What kinds of backgrounds do you expect students to have?

Students come to the study of international migration from many different backgrounds. Some have practitioner backgrounds in government or advocacy organizations or nonprofits focused on helping immigrants and refugees. Others have academic backgrounds in a wide range of disciplines, including in the social sciences (such as sociology, political science, international relations, public policy, anthropology, or urban studies) or humanities (such as cultural studies, theater and film, history, or literature). All in all, the International Migration Studies program is open to students who want to understand many aspects of international migration, including the social, cultural, economic, and civic and political dynamics of immigrants’ interactions with their host societies.
 

How do I apply?

You apply online, and applicants must meet the following criteria in order to be eligible for admission:

  1. Hold a bachelor’s degree from an accredited college or university in the United States, or its equivalent abroad, with a cumulative overall GPA of 3.0 (B average) or higher;
  2. Submit transcripts of all college and graduate work;
  3. Submit two letters of recommendation from people who can speak to your strengths and preparedness for graduate study (e.g. professors/academics, supervisors, colleagues).
  4. Submit a personal statement of up to 1,000 words, explaining why you want to obtain this degree and how your interests and academic/professional background are relevant to the degree; 
  5. Submit a sample or samples of writing (in English) of no more than 20 pages in total (e.g. term paper, essay, published academic or journalistic article, report, op-eds, blog posts).
  6. Submit Graduate Record Examination (GRE) scores for the verbal, quantitative, and analytical parts of the exam. The GRE must have been taken within the last five years;
  7. Submit Test of English as a Foreign Language (TOEFL) scores for students who have not earned a degree in an English-speaking country.

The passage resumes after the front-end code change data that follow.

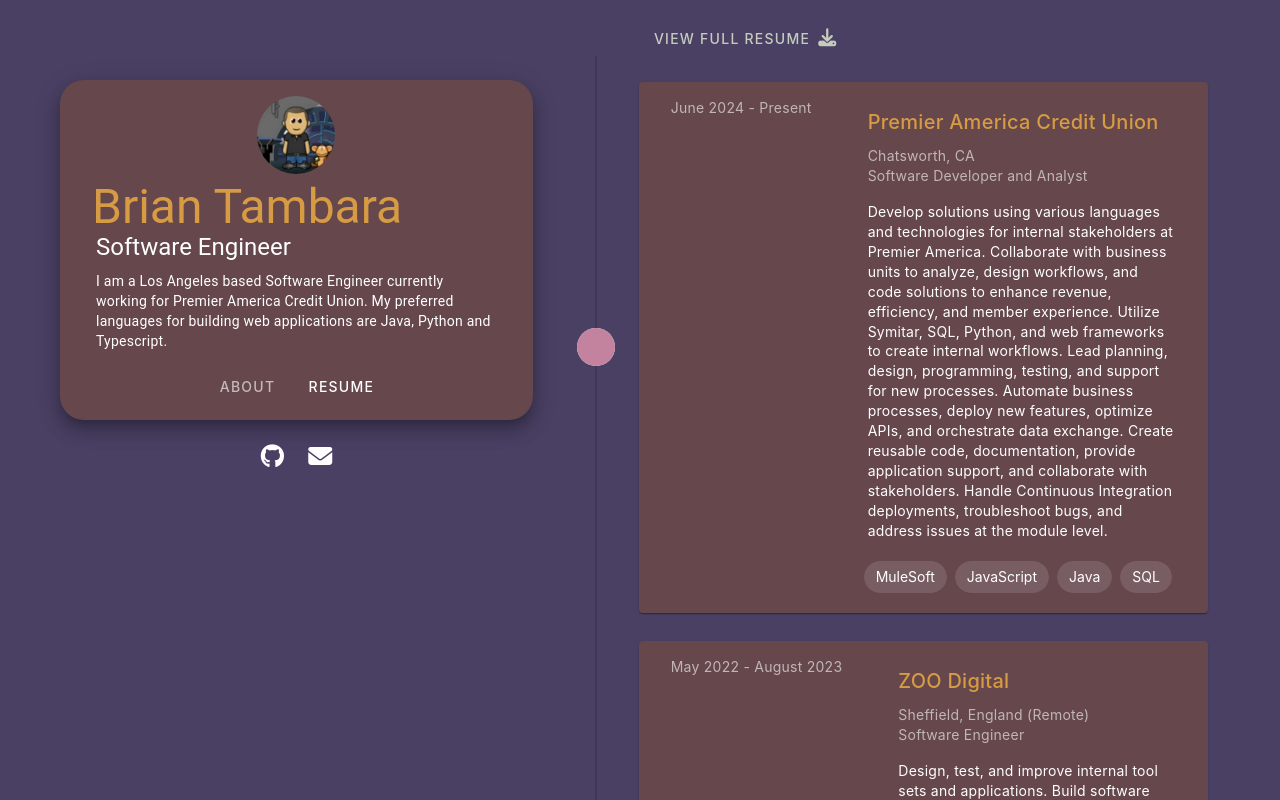
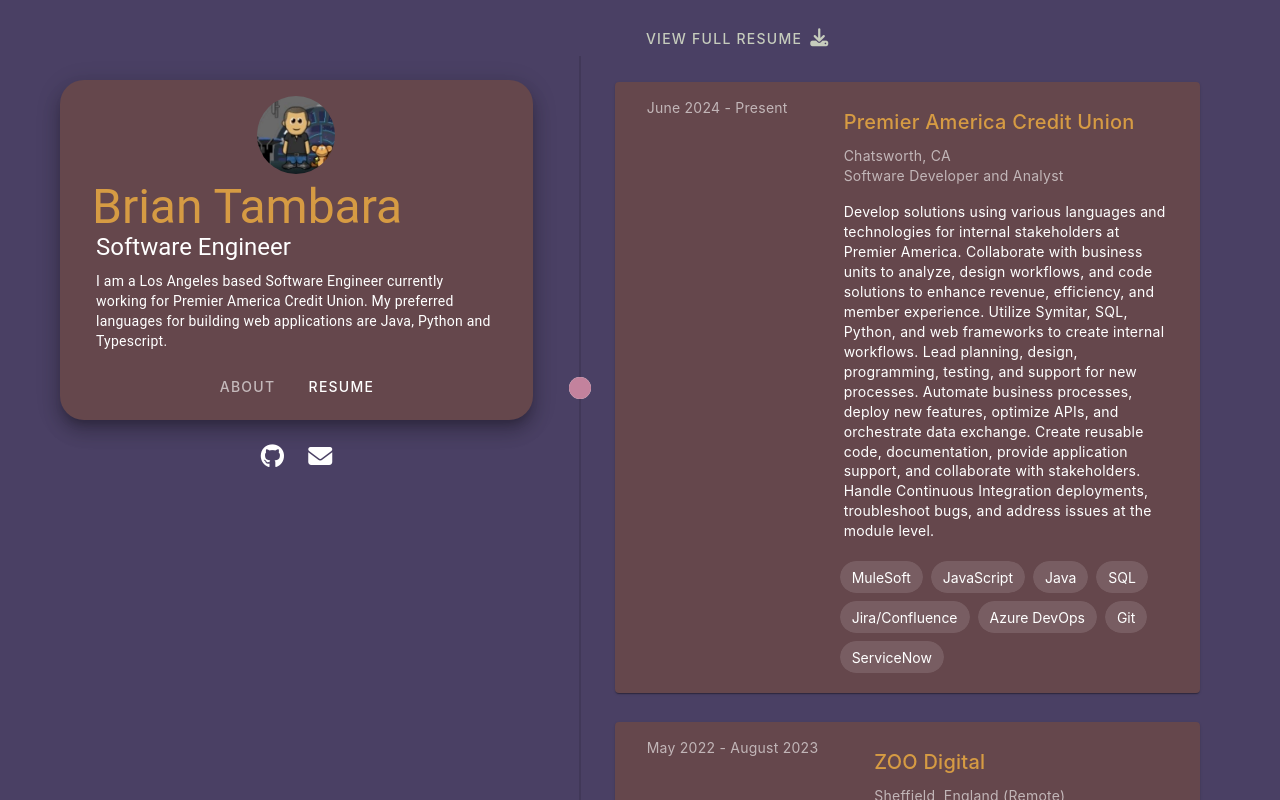
Before and after one commit to btambara/brian-tambara-com, a Vue app: page / in a window 1280 px wide. Both pictures are taken after a click on the button "RESUME". Shown: the top 800 px of the page. Built offline with nearby package versions, Linux system fonts and the light colour scheme.

Commit message:
update jobs, add right margin on ResumeItem

```diff
--- a/src/assets/jobs.json
+++ b/src/assets/jobs.json
@@ -1,6 +1,6 @@
 [
   {
-    "id": 5,
+    "id": 4,
     "company": "Premier America Credit Union",
     "website": "https://www.premieramerica.com/",
     "location": "Chatsworth, CA",
@@ -24,11 +24,27 @@
       {
         "id": 3,
         "name": "SQL"
+      },
+      {
+        "id": 4,
+        "name": "Jira/Confluence"
+      },
+      {
+        "id": 5,
+        "name": "Azure DevOps"
+      },
+      {
+        "id": 6,
+        "name": "Git"
+      },
+      {
+        "id": 7,
+        "name": "ServiceNow"
       }
     ]
   },
   {
-    "id": 4,
+    "id": 3,
     "company": "ZOO Digital",
     "website": "https://www.zoodigital.com/",
     "location": "Sheffield, England (Remote)",
@@ -84,11 +100,15 @@
       {
         "id": 11,
         "name": "GitLab"
+      },
+      {
+        "id":12,
+        "name": "Targetprocess"
       }
     ]
   },
   {
-    "id": 3,
+    "id": 2,
     "company": "ZOO Digital",
     "website": "https://www.zoodigital.com/",
     "location": "El Segundo, California (Remote)",
@@ -108,7 +128,7 @@
     ]
   },
   {
-    "id": 2,
+    "id": 1,
     "company": "Deluxe Media",
     "website": "https://www.bydeluxe.com/",
     "location": "Burbank, California",
@@ -132,7 +152,7 @@
     ]
   },
   {
-    "id": 1,
+    "id": 0,
     "company": "LigoLab",
     "website": "https://www.ligolab.com/",
     "location": "Glendale, California",
@@ -150,29 +170,5 @@
         "name": "MySQL"
       }
     ]
-  },
-  {
-    "id": 0,
-    "company": "CalPortland Cement",
-    "website": "https://www.calportland.com/",
-    "location": "Glendora, California",
-    "title": "Service Desk Analyst",
-    "from": "January 2008",
-    "to": "June 2011",
-    "description": "Provided Level 1 user support for the entire company, including providing business critical IT support and equipment maintenance for executives and dispatchers. Maintained daily IT operations checklist. Troubleshot PC, printer, network (LAN/WAN) and data center environments. Maintained WinTel, terminal and application servers.",
-    "stack": [
-      {
-        "id": 0,
-        "name": "Java & Java Swing"
-      },
-      {
-        "id": 1,
-        "name": "WinTel"
-      },
-      {
-        "id": 2,
-        "name": "Terminal and Application Servers"
-      }
-    ]
   }
 ]
--- a/src/components/ResumeItem.vue
+++ b/src/components/ResumeItem.vue
@@ -6,7 +6,7 @@
 <template>
   <v-container>
     <v-row class="justify-end">
-      <v-col cols="auto">
+      <v-col cols="auto" class="mr-2">
         <v-row class="ml-15 mb-0">
           <v-btn
             variant="text"
@@ -20,6 +20,7 @@
           <v-timeline-item
             dot-color="#C3829D"
             fill-dot
+            size="x-small"
             v-for="job in jobs"
             :key="job.id"
           >
```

How important are the GRE scores?

GRE scores taken within the past five years are required for admission, and they cannot be waived. Program faculty recognize, however, that GRE scores do not always fully capture applicants’ talents or preparation, especially so for those from other countries or those who have been out of school for some years. We carefully consider applicants’ entire admissions packages, of which GRE scores are only one element.
 

How can I meet professors and other prospective students?

The best way is to come to the program’s Open House, which will be held in the Sociology program lounge (Room 6112 at the Graduate Center at 365 Fifth Avenue, at 34th Street, in New York City) on March 6, at 5:30pm. You are also warmly invited to attend an immigration talk right before the Open House in the same location. The Open House will allow you to informally meet other interested applicants, faculty members, staff, and current doctoral students with interests in migration studies.
 

How long will the program take to complete?

The M.A. program is a 30-credit program, and how quickly students complete it depends on their chosen course load. For example, full-time students taking 9 credits (3 courses) or more per semester can finish in a year and a half to two years; part-time students taking 6 credits (2 courses) per semester will finish in two and half years.
 

How much does the program cost?

Information on Graduate Center tuition and fees can be found here.
 

Does the program offer online courses?

All courses are offered at the Graduate Center as face-to-face courses, which usually meet once a week.
 

Will I find a community at the Graduate Center?

You are likely to find many other students, in the International Migration Studies program and in related master’s and doctoral programs, who share your interests. Students at the Graduate Center participate in many student groups and advocacy organizations. You will be invited to a regular speakers’ series on immigration, which draws faculty and students from varied Graduate Center academic programs and other universities in the area.